Credit Cards

Right before the financial crisis/recession hit, many companies were about to launch new products, services and ventures. However, when the economy is in a downturn, it is natural and prudent to focus on the core business and shelve other projects. Now that the worst of the storm is likely over, companies are slowly starting to dust off their ideas and are looking to implement them. One idea caught my eye and appears to have a decent chance for success in certain geographic markets.

According to the religion of Islam, Muslims are not allowed to use the concept of interest when dealing with money. In Canada this type of no-interest set up for mortgages, credit cards, loans and financial instruments do not currently exist. Therefore, Muslims have to use the traditional means like everyone else but only because the Islam compliant methods do not exist which means there is a market that is looking for these types of products. The way these products usually work is instead of giving someone a credit card, for example, and charging them a 10% interest rate on purchases, they actually sell the credit card for a fee, let’s say, $75 for two years and then there is a 0% interest rate on purchases.

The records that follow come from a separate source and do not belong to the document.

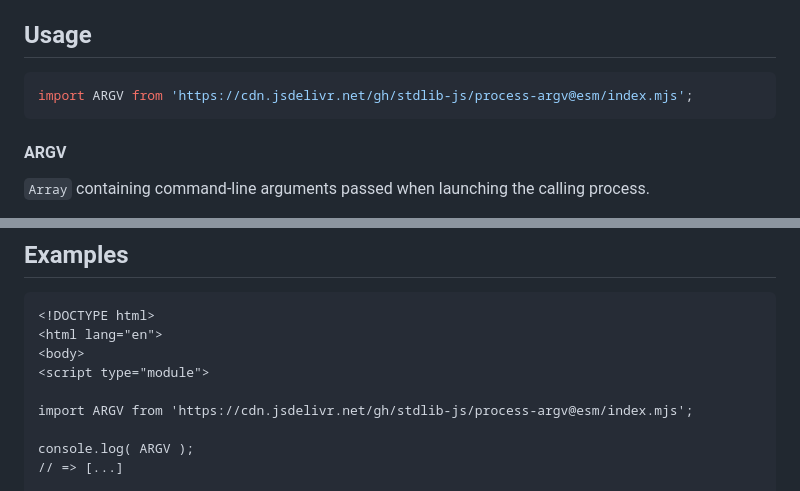
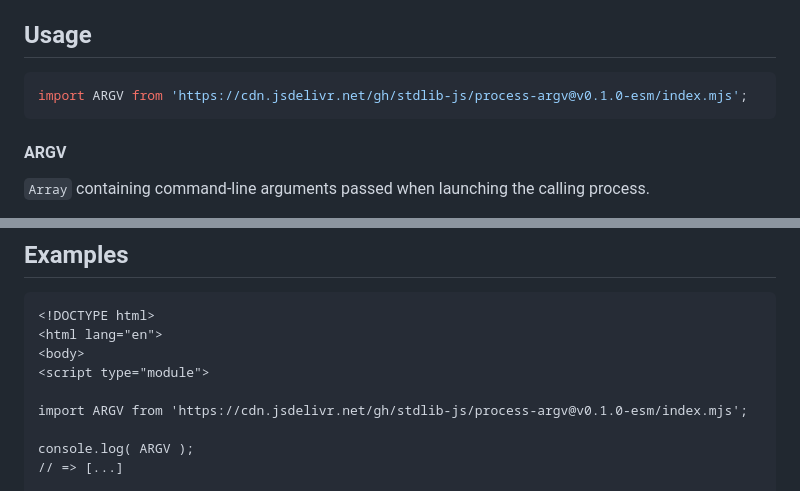
Before and after one commit to stdlib-js/process-argv, a Markdown page: README.md, 2 parts joined by grey strips. Rendered like a GitHub page.

Commit message:
Update README.md for ESM bundle v0.1.0

````diff
--- a/README.md
+++ b/README.md
@@ -42,7 +42,7 @@ limitations under the License.
 ## Usage
 
 ```javascript
-import ARGV from 'https://cdn.jsdelivr.net/gh/stdlib-js/process-argv@esm/index.mjs';
+import ARGV from 'https://cdn.jsdelivr.net/gh/stdlib-js/process-argv@v0.1.0-esm/index.mjs';
 ```
 
 #### ARGV
@@ -85,7 +85,7 @@ var execPath = ARGV[ 0 ];
 <body>
 <script type="module">
 
-import ARGV from 'https://cdn.jsdelivr.net/gh/stdlib-js/process-argv@esm/index.mjs';
+import ARGV from 'https://cdn.jsdelivr.net/gh/stdlib-js/process-argv@v0.1.0-esm/index.mjs';
 
 console.log( ARGV );
 // => [...]
````
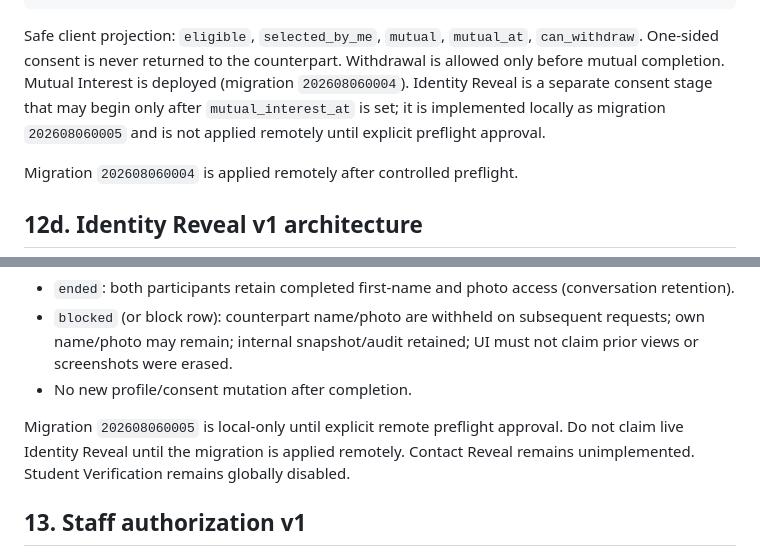
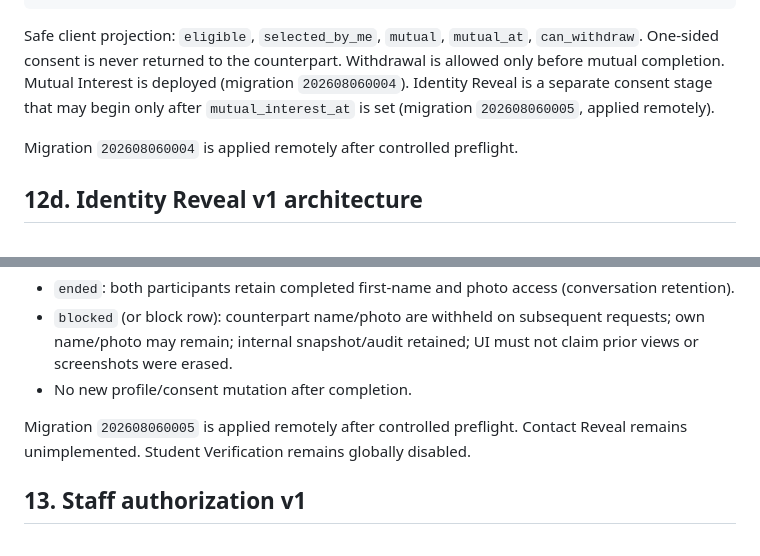
Before and after one commit to jundy779/StudyDate, a Markdown page: context/ARCHITECTURE.md, 2 parts joined by grey strips. Rendered like a GitHub page.

Commit message:
docs: mark identity reveal migration 005 as applied remotely
Record that Identity Reveal v1 is live after controlled db push of 202608060005.

Co-authored-by: Cursor <cursoragent@cursor.com>

```diff
--- a/context/ARCHITECTURE.md
+++ b/context/ARCHITECTURE.md
@@ -214,8 +214,8 @@ active conversation (both participants have messaged)
 Safe client projection: `eligible`, `selected_by_me`, `mutual`, `mutual_at`, `can_withdraw`.
 One-sided consent is never returned to the counterpart. Withdrawal is allowed only before mutual
 completion. Mutual Interest is deployed (migration `202608060004`). Identity Reveal is a separate
-consent stage that may begin only after `mutual_interest_at` is set; it is implemented locally as
-migration `202608060005` and is not applied remotely until explicit preflight approval.
+consent stage that may begin only after `mutual_interest_at` is set (migration `202608060005`,
+applied remotely).
 
 Migration `202608060004` is applied remotely after controlled preflight.
 
@@ -249,8 +249,7 @@ Post-completion access:
   views or screenshots were erased.
 - No new profile/consent mutation after completion.
 
-Migration `202608060005` is local-only until explicit remote preflight approval.
-Do not claim live Identity Reveal until the migration is applied remotely.
+Migration `202608060005` is applied remotely after controlled preflight.
 Contact Reveal remains unimplemented. Student Verification remains globally disabled.
 ## 13. Staff authorization v1
 
```
Also changed, not shown: context/PRD.md (+3 -3 lines), context/SCHEMA.md (+3 -3 lines).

This can be beneficial to the companies offering these products because they get paid up front for the product, however, they do limit the amount they can earn due to a 0% interest rate and that amount is less than the maximum amount they can earn on traditional methods. Still, with a strong niche demand for this type of product, a real opportunity exists for someone to make a solid business here. It is quite likely that once a private company does enter this market with Islamic compliant financial products, one of the big banks will also enter and can possibly be serious competition. However, it is possible that they will choose to acquire the private company as they obviously would have been successful and that would be a smaller risk for the bank to take.

This opportunity also exists in the U.S., even though these products exist there to some degree. In the U.S., the potential is there because the demand is not being completely met. Also, in both countries, this type of product can appeal to other people that would like the idea and may not be Muslim at all. I can see many people willing to pay a fee for a credit card or mortgage and then having no interest to worry about. There is definitely some segment of the market that would prefer this structure.

In the U.S. the companies that have offered these products said it took them about 10 years to breakeven which is fairly high, but perhaps their plans were not the best or their execution was not optimal. Regardless, it would definitely need to be an entity that has a substantial financial backing that would be able to offer such products so the time may be less of a concern if the potential is clearly there, which it is. Perhaps these products will eventually be a mainstay in our markets and we will all have the choice of purchasing them over the traditional methods. More options are always a good thing when it comes to financial products.